Image comparison data:
■ ■ ■ ■ ■

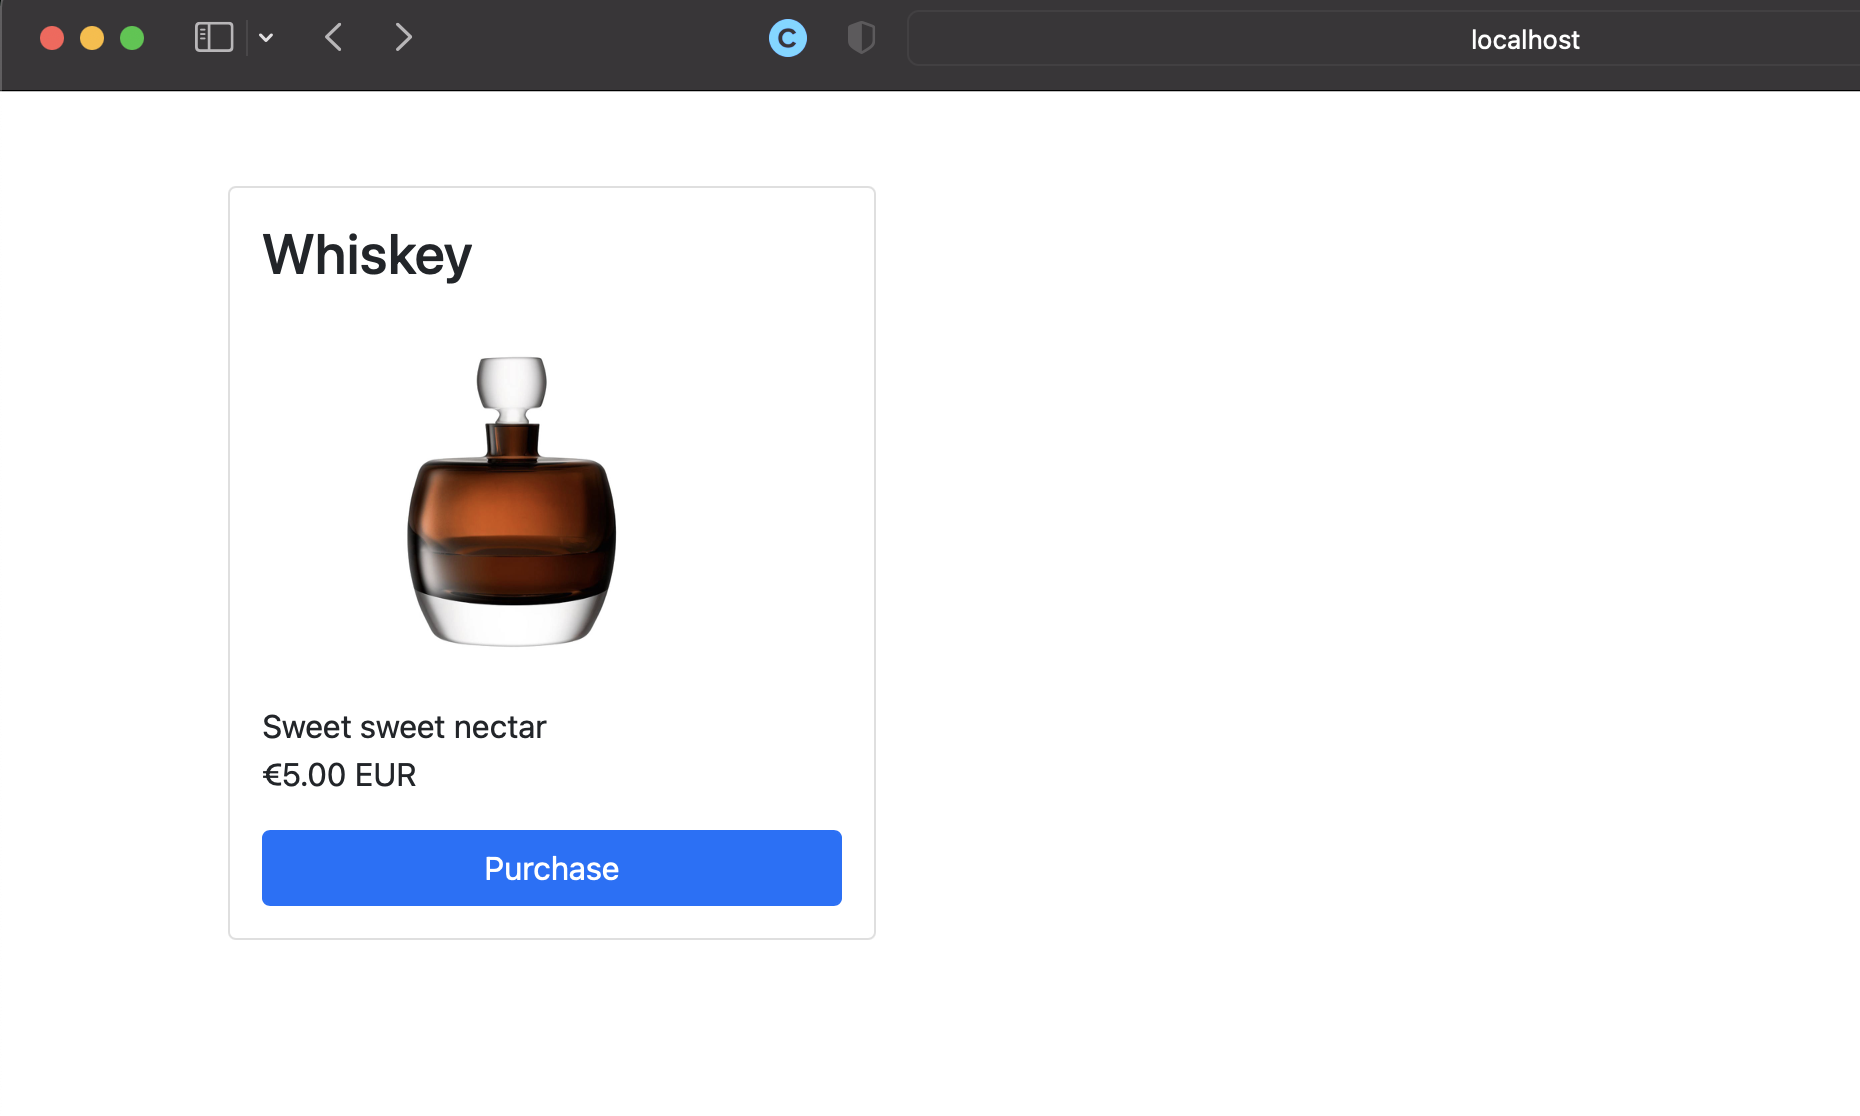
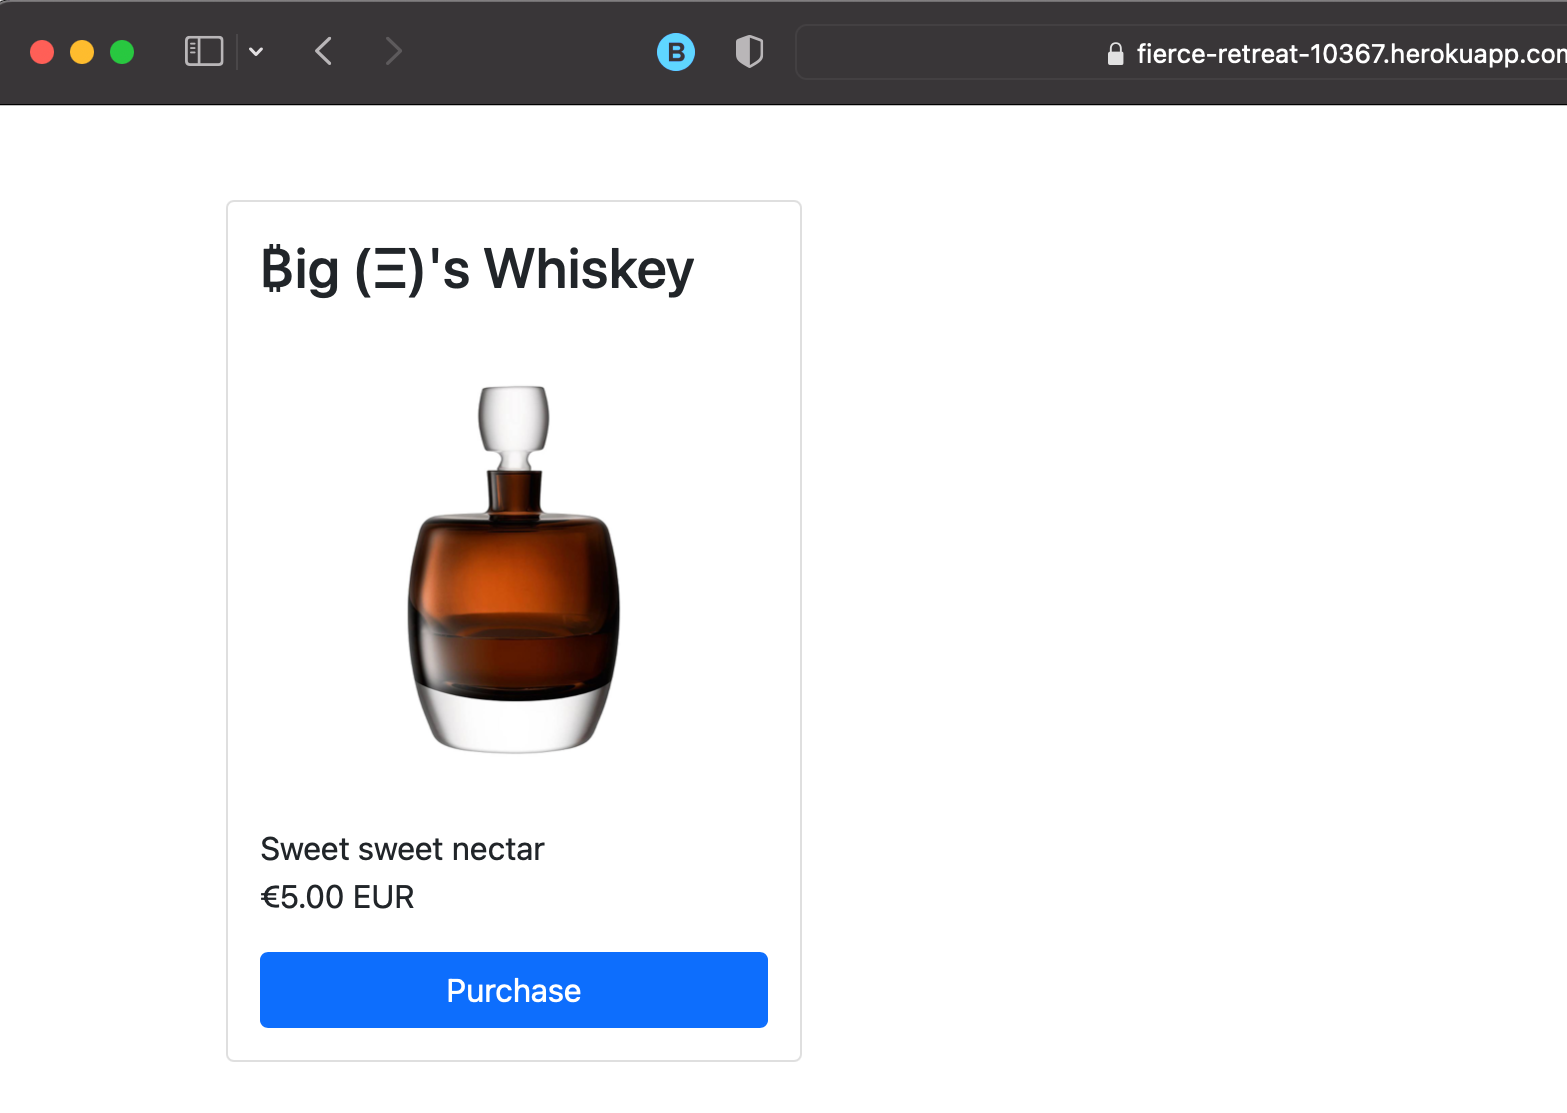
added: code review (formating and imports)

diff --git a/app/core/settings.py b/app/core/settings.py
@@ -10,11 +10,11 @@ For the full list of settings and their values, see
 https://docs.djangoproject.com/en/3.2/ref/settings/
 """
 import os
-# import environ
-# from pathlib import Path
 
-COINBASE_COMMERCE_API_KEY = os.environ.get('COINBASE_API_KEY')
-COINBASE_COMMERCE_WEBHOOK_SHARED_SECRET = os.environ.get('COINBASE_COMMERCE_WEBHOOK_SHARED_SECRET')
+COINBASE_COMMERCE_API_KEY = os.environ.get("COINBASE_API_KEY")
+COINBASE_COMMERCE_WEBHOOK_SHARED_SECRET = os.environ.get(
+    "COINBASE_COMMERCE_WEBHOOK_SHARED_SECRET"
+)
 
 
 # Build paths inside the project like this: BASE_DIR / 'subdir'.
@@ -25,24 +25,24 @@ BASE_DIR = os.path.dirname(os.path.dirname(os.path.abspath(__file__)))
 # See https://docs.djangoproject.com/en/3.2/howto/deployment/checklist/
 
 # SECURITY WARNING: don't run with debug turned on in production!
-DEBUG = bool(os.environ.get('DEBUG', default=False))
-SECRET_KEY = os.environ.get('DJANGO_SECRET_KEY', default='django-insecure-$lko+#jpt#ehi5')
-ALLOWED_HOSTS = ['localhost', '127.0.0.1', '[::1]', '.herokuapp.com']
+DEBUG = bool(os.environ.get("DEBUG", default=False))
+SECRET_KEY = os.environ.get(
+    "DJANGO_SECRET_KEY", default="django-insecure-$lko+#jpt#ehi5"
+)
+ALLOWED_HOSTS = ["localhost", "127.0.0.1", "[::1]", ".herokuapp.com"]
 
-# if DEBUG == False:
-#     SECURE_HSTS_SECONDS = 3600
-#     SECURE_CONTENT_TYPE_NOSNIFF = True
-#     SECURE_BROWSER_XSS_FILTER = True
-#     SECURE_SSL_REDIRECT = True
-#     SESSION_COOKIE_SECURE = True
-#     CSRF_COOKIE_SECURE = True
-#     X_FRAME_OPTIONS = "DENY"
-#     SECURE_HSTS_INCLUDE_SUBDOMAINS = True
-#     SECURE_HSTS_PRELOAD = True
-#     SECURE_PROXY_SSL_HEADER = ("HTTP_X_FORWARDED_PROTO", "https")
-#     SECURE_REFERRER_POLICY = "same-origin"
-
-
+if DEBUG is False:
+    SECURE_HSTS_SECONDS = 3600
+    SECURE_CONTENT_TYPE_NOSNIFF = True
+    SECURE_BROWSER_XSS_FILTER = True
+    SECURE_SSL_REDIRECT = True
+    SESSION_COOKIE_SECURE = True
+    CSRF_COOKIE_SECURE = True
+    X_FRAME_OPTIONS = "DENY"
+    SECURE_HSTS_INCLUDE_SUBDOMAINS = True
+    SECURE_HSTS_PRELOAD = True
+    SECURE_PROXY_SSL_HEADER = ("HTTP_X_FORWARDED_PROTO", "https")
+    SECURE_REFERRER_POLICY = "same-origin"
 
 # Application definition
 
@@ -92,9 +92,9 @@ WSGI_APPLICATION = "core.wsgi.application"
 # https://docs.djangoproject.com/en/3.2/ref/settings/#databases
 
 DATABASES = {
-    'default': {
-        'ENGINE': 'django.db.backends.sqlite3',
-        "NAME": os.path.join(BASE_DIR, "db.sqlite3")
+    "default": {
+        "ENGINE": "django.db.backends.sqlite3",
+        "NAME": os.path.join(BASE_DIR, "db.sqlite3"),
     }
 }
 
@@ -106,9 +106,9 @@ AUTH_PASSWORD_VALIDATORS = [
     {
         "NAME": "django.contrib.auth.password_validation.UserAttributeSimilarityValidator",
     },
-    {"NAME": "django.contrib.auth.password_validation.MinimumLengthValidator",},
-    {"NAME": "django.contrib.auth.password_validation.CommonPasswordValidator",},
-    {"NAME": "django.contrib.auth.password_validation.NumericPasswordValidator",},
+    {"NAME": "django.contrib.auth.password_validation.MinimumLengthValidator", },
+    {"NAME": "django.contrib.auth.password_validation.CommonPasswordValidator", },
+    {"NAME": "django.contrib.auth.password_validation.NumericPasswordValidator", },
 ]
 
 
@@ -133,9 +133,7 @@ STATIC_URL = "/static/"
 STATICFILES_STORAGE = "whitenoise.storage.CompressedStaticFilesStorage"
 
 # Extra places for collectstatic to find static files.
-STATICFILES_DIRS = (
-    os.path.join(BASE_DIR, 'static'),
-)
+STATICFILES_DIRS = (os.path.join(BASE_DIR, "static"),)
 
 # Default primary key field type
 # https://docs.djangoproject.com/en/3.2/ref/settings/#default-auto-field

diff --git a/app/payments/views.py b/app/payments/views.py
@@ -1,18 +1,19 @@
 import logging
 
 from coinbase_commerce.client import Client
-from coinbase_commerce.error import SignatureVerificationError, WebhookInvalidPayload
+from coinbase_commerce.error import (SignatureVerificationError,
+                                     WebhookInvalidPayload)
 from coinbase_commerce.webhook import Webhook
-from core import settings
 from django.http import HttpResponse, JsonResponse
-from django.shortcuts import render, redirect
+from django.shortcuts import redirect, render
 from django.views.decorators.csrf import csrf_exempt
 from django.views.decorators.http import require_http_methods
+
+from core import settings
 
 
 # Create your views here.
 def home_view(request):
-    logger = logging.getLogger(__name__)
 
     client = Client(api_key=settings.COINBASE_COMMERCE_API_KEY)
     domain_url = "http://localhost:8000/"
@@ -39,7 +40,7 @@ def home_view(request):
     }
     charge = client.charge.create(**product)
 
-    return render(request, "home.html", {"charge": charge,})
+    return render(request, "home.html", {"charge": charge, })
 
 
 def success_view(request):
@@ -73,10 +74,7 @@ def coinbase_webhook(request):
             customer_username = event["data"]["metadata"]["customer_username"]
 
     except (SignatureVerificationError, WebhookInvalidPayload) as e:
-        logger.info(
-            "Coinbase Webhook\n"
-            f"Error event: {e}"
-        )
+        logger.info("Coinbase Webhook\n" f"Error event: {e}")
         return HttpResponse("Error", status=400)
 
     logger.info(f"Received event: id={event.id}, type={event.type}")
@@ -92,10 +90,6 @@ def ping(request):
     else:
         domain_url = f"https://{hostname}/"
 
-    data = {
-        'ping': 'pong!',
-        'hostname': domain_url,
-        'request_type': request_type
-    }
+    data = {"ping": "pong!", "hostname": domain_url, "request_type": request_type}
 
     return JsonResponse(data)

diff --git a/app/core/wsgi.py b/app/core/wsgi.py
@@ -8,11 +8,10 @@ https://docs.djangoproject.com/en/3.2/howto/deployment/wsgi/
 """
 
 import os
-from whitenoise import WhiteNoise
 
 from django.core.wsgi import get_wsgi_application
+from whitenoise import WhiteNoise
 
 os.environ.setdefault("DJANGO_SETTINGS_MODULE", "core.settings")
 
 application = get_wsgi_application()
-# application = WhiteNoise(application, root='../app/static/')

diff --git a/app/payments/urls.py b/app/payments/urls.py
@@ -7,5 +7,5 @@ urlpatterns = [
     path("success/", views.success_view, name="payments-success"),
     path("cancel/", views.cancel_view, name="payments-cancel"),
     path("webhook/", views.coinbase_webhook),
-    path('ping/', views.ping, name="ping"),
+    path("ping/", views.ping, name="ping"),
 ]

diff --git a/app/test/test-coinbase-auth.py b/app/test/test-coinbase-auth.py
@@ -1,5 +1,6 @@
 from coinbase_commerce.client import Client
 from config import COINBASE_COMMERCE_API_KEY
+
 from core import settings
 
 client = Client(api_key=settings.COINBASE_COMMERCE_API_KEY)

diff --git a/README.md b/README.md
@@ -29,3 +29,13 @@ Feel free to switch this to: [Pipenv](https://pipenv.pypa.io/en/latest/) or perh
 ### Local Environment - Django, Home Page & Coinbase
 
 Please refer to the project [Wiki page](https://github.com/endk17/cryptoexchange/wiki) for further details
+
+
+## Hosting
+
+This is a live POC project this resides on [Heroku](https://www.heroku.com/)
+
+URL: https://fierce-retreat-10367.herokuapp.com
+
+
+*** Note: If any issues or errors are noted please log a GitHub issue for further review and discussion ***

■ ■ ■ ■ ■

▶ [Directions for this task]: A line qualifies when it holds the word "views"; report all qualifying lines from the records above.

▶ [Task output]:
diff --git a/app/payments/views.py b/app/payments/views.py
 from django.views.decorators.csrf import csrf_exempt
 from django.views.decorators.http import require_http_methods
 # Create your views here.
     path("success/", views.success_view, name="payments-success"),
     path("cancel/", views.cancel_view, name="payments-cancel"),
     path("webhook/", views.coinbase_webhook),
-    path('ping/', views.ping, name="ping"),
+    path("ping/", views.ping, name="ping"),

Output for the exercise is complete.